See also: Do You Really Have a Digital Strategy?

To address these new realities, innovative programs have emerged to bridge the gap between the accident and the claim report. One such solution is the Collision Reporting Center (CRC). These facilities provide drivers with the assistance, advice and support they need at the critical time following an accident. The CRC is a partnership between local police departments and privately managed reporting centers. The model initially emerged in Canada 20 years ago when the insurance industry and police joined forces to solve a mutual challenge. Today, the operation manages 32 Collision Reporting Centers in partnership with 53 police departments across Canada and serves 80% of the Canadian auto insurance industry. Recently, the operator expanded into the U.S., opening its first Collision Reporting Center in Roanoke, VA, in the fall of 2016, with plans to open several more centers soon.

At the Collision Reporting Center, drivers involved in an accident provide their individual accounts of what happened and other information while professional staff take digital images to document damage. The information is reviewed by an on-site police officer at the CRC and is immediately sent to the driver’s insurance company, where a claim is initiated and processed. Drivers are provided with a customized instructional guide from their own carriers describing what to do next and a private room where they can make a phone call to their insurance company or family members. The Collision Reporting Center provides a comfortable and safe environment, eliminating the need for drivers to wait on the roadway.

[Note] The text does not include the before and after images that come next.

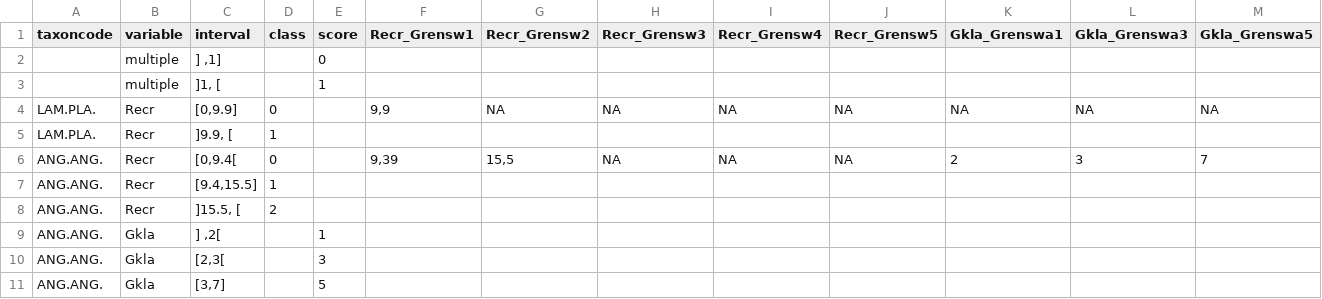
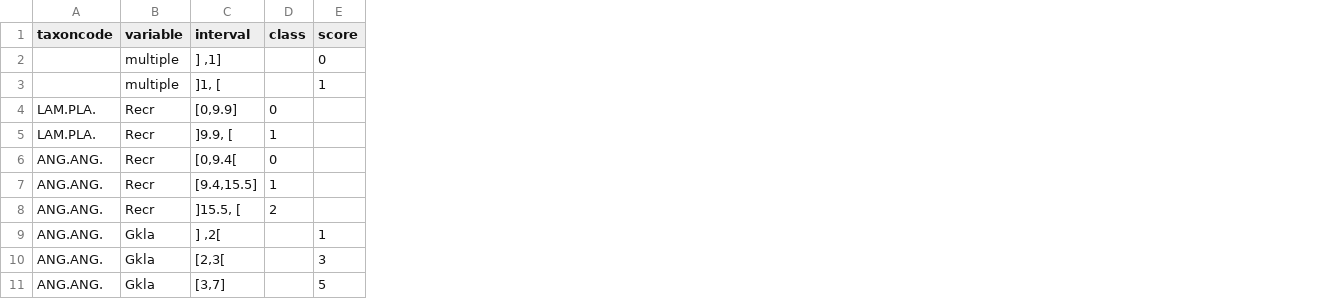
Before and after one commit to inbo/EQRfishes, a CSV file: inst/extdata/data_classes.csv, drawn as a sheet; only a part is shown; the diff names each change by its address in the sheet, - before the commit and + after, or states it on an @@ line.

Commit message:
clean file data_classes.csv: remove unused columns

```diff
--- a/inst/extdata/data_classes.csv
+++ b/inst/extdata/data_classes.csv
-column F (Recr_Grensw1), rows 4-6: 9,9 |  | 9,39
-column G (Recr_Grensw2), rows 4-6: NA |  | 15,5
-column H (Recr_Grensw3), rows 4-6: NA |  | NA
-column I (Recr_Grensw4), rows 4-6: NA |  | NA
-column J (Recr_Grensw5), rows 4-6: NA |  | NA
-column K (Gkla_Grenswa1), rows 4-6: NA |  | 2
-column L (Gkla_Grenswa3), rows 4-6: NA |  | 3
-column M (Gkla_Grenswa5), rows 4-6: NA |  | 7
```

As we move toward self-driving automobiles and the elimination of most accidents,, we will see many innovative accident and claim management programs emerge that can bridge the gap between the auto accident and resolution of the claim process. Collision Reporting Centers are an excellent solution to these needs – they provide personalized customer service and a human touch with the power of technology making the auto accident reporting process as non-intrusive as possible into our busy lives.